TASK GOAL: Reproduce each record below in full, word for word, without images.

RECORD SET:
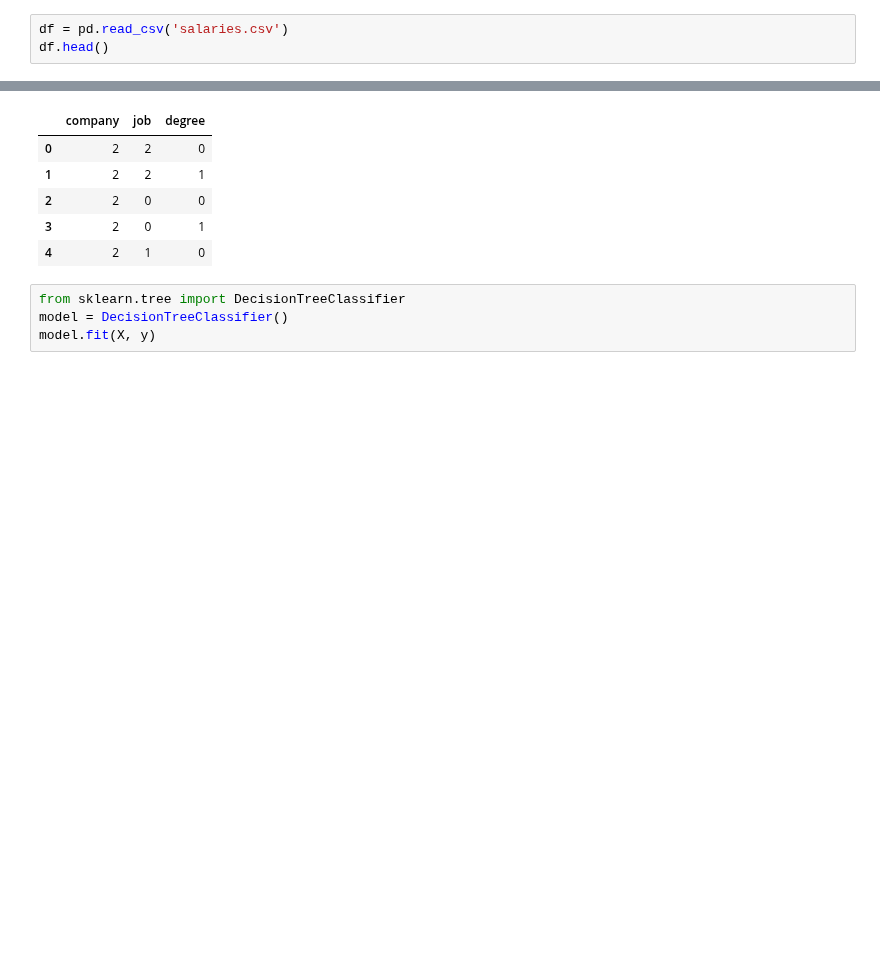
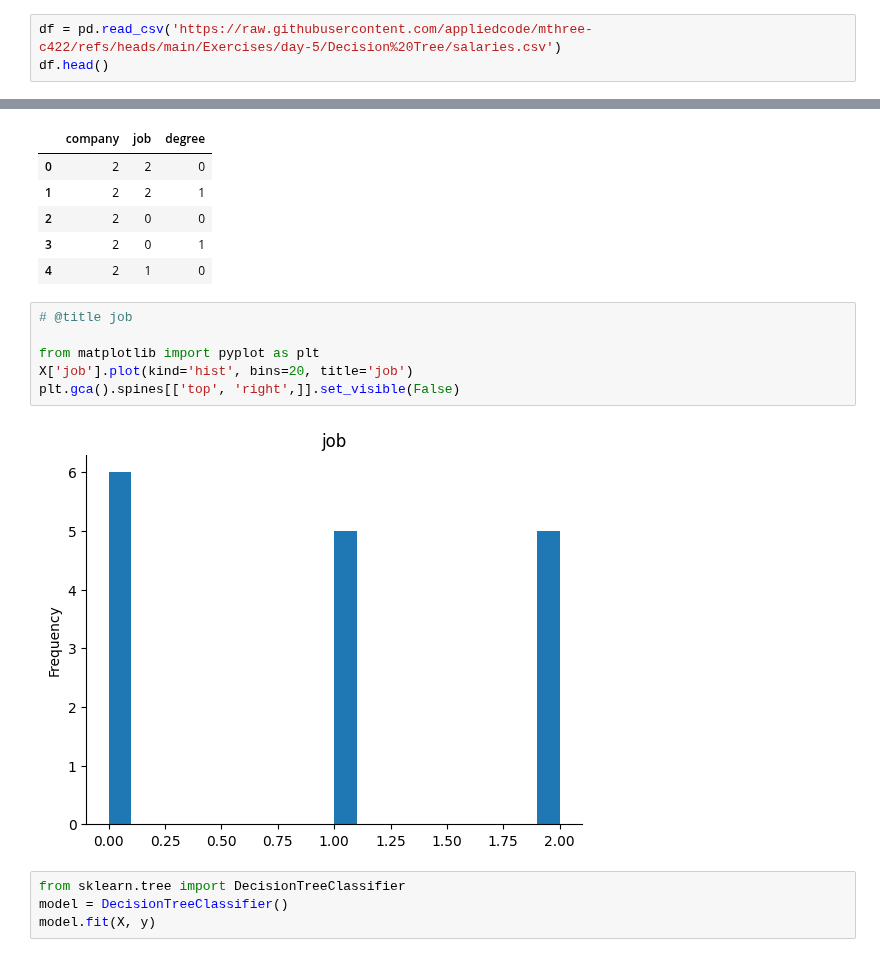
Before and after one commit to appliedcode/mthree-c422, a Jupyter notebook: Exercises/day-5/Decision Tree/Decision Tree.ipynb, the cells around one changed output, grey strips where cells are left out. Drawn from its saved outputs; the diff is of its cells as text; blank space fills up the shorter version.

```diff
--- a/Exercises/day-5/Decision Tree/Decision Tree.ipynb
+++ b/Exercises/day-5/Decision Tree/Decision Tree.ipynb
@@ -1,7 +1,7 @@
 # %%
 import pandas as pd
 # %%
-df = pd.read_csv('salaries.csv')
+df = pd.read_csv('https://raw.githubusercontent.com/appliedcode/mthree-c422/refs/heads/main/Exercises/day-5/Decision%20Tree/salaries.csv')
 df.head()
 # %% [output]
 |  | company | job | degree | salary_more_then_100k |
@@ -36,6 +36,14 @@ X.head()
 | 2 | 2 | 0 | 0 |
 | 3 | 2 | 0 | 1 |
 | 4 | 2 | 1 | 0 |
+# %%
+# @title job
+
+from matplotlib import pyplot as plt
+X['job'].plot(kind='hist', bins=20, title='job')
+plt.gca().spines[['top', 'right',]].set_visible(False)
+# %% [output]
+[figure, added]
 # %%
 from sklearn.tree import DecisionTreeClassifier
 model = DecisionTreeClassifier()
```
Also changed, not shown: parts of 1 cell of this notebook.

EXERCISE ANSWER:
Before and after one commit to appliedcode/mthree-c422, a Jupyter notebook: Exercises/day-5/Decision Tree/Decision Tree.ipynb, the cells around one changed output, grey strips where cells are left out. Drawn from its saved outputs; the diff is of its cells as text; blank space fills up the shorter version.

```diff
--- a/Exercises/day-5/Decision Tree/Decision Tree.ipynb
+++ b/Exercises/day-5/Decision Tree/Decision Tree.ipynb
@@ -1,7 +1,7 @@
 # %%
 import pandas as pd
 # %%
-df = pd.read_csv('salaries.csv')
+df = pd.read_csv('https://raw.githubusercontent.com/appliedcode/mthree-c422/refs/heads/main/Exercises/day-5/Decision%20Tree/salaries.csv')
 df.head()
 # %% [output]
 |  | company | job | degree | salary_more_then_100k |
@@ -36,6 +36,14 @@ X.head()
 | 2 | 2 | 0 | 0 |
 | 3 | 2 | 0 | 1 |
 | 4 | 2 | 1 | 0 |
+# %%
+# @title job
+
+from matplotlib import pyplot as plt
+X['job'].plot(kind='hist', bins=20, title='job')
+plt.gca().spines[['top', 'right',]].set_visible(False)
+# %% [output]
+[figure, added]
 # %%
 from sklearn.tree import DecisionTreeClassifier
 model = DecisionTreeClassifier()
```
Also changed, not shown: parts of 1 cell of this notebook.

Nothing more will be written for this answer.